(Entries taken from a collection)
───

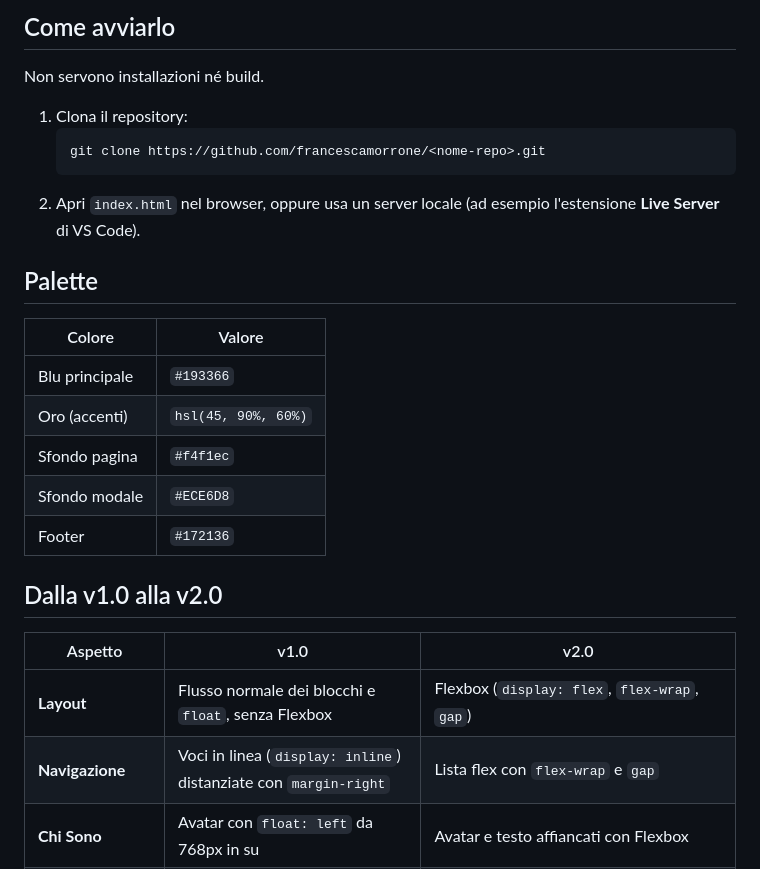
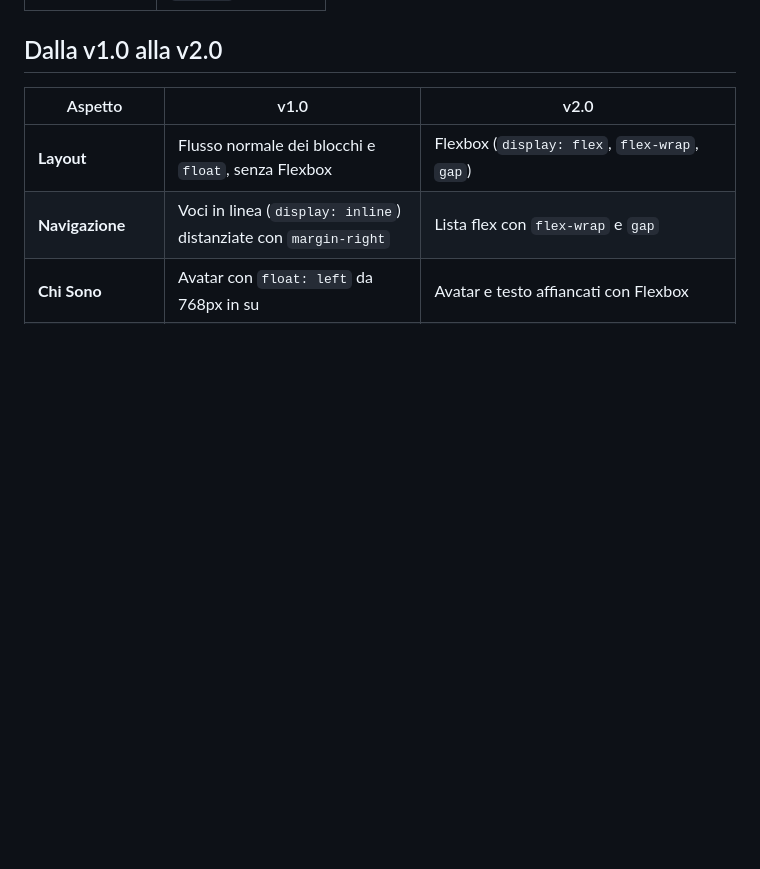
Before and after one commit to francescamorrone/progetto-settimana-1, a Markdown page: README.md, the part around one of its changes. GitHub-like rendering; blank space fills up the shorter version.

````diff
--- a/README.md
+++ b/README.md
@@ -155,23 +94,3 @@ portfolio/
-## Come avviarlo
-
-Non servono installazioni né build.
-
-1. Clona il repository:
-   ```bash
-   git clone https://github.com/francescamorrone/<nome-repo>.git
-   ```
-2. Apri `index.html` nel browser, oppure usa un server locale (ad esempio l'estensione **Live Server** di VS Code).
-
-## Palette
-
-| Colore | Valore |
-| --- | --- |
-| Blu principale | `#193366` |
-| Oro (accenti) | `hsl(45, 90%, 60%)` |
-| Sfondo pagina | `#f4f1ec` |
-| Sfondo modale | `#ECE6D8` |
-| Footer | `#172136` |
-
 ## Dalla v1.0 alla v2.0
 
 | Aspetto | v1.0 | v2.0 |
````
Also changed, not shown: other parts of README.md (+0 -61 lines).
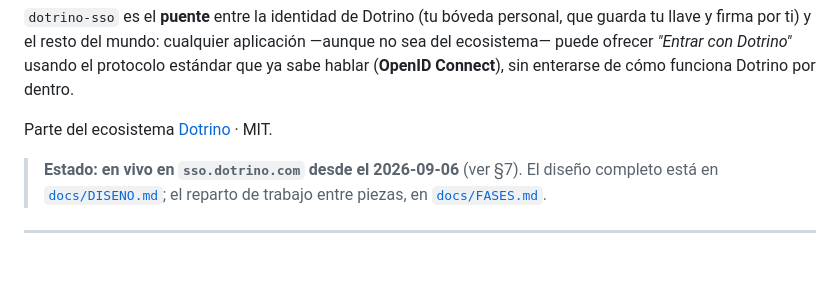
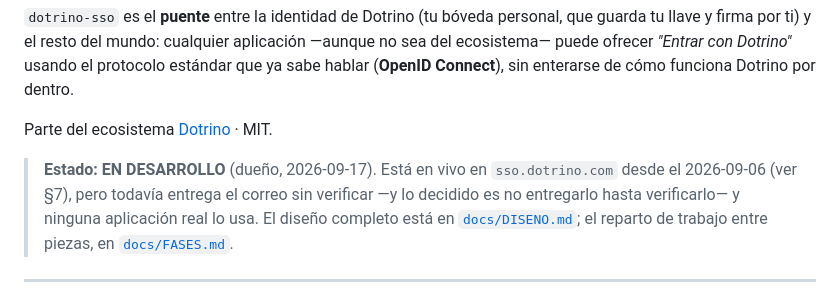
Before and after one commit to imdotrino/dotrino-sso, a Markdown page: README.md, the part around the change. GitHub-like rendering; blank space fills up the shorter version.

Commit message:
README: en desarrollo
Co-Authored-By: Claude Opus 5 (1M context) <noreply@anthropic.com>

```diff
--- a/README.md
+++ b/README.md
@@ -11,7 +11,9 @@ funciona Dotrino por dentro.
 
 Parte del ecosistema [Dotrino](https://dotrino.com/) · MIT.
 
-> **Estado: en vivo en `sso.dotrino.com` desde el 2026-09-06** (ver §7). El diseño
+> **Estado: EN DESARROLLO** (dueño, 2026-09-17). Está en vivo en `sso.dotrino.com` desde el
+> 2026-09-06 (ver §7), pero todavía entrega el correo sin verificar —y lo decidido es no
+> entregarlo hasta verificarlo— y ninguna aplicación real lo usa. El diseño
 > completo está en [`docs/DISENO.md`](./docs/DISENO.md); el reparto de trabajo entre
 > piezas, en [`docs/FASES.md`](./docs/FASES.md).
 
```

───

TASK
The records are to be duplicated in full and exactly, with images left out.

RESPONSE AREA
Before and after one commit to francescamorrone/progetto-settimana-1, a Markdown page: README.md, the part around one of its changes. GitHub-like rendering; blank space fills up the shorter version.

````diff
--- a/README.md
+++ b/README.md
@@ -155,23 +94,3 @@ portfolio/
-## Come avviarlo
-
-Non servono installazioni né build.
-
-1. Clona il repository:
-   ```bash
-   git clone https://github.com/francescamorrone/<nome-repo>.git
-   ```
-2. Apri `index.html` nel browser, oppure usa un server locale (ad esempio l'estensione **Live Server** di VS Code).
-
-## Palette
-
-| Colore | Valore |
-| --- | --- |
-| Blu principale | `#193366` |
-| Oro (accenti) | `hsl(45, 90%, 60%)` |
-| Sfondo pagina | `#f4f1ec` |
-| Sfondo modale | `#ECE6D8` |
-| Footer | `#172136` |
-
 ## Dalla v1.0 alla v2.0
 
 | Aspetto | v1.0 | v2.0 |
````
Also changed, not shown: other parts of README.md (+0 -61 lines).
Before and after one commit to imdotrino/dotrino-sso, a Markdown page: README.md, the part around the change. GitHub-like rendering; blank space fills up the shorter version.

Commit message:
README: en desarrollo
Co-Authored-By: Claude Opus 5 (1M context) <noreply@anthropic.com>

```diff
--- a/README.md
+++ b/README.md
@@ -11,7 +11,9 @@ funciona Dotrino por dentro.
 
 Parte del ecosistema [Dotrino](https://dotrino.com/) · MIT.
 
-> **Estado: en vivo en `sso.dotrino.com` desde el 2026-09-06** (ver §7). El diseño
+> **Estado: EN DESARROLLO** (dueño, 2026-09-17). Está en vivo en `sso.dotrino.com` desde el
+> 2026-09-06 (ver §7), pero todavía entrega el correo sin verificar —y lo decidido es no
+> entregarlo hasta verificarlo— y ninguna aplicación real lo usa. El diseño
 > completo está en [`docs/DISENO.md`](./docs/DISENO.md); el reparto de trabajo entre
 > piezas, en [`docs/FASES.md`](./docs/FASES.md).
 
```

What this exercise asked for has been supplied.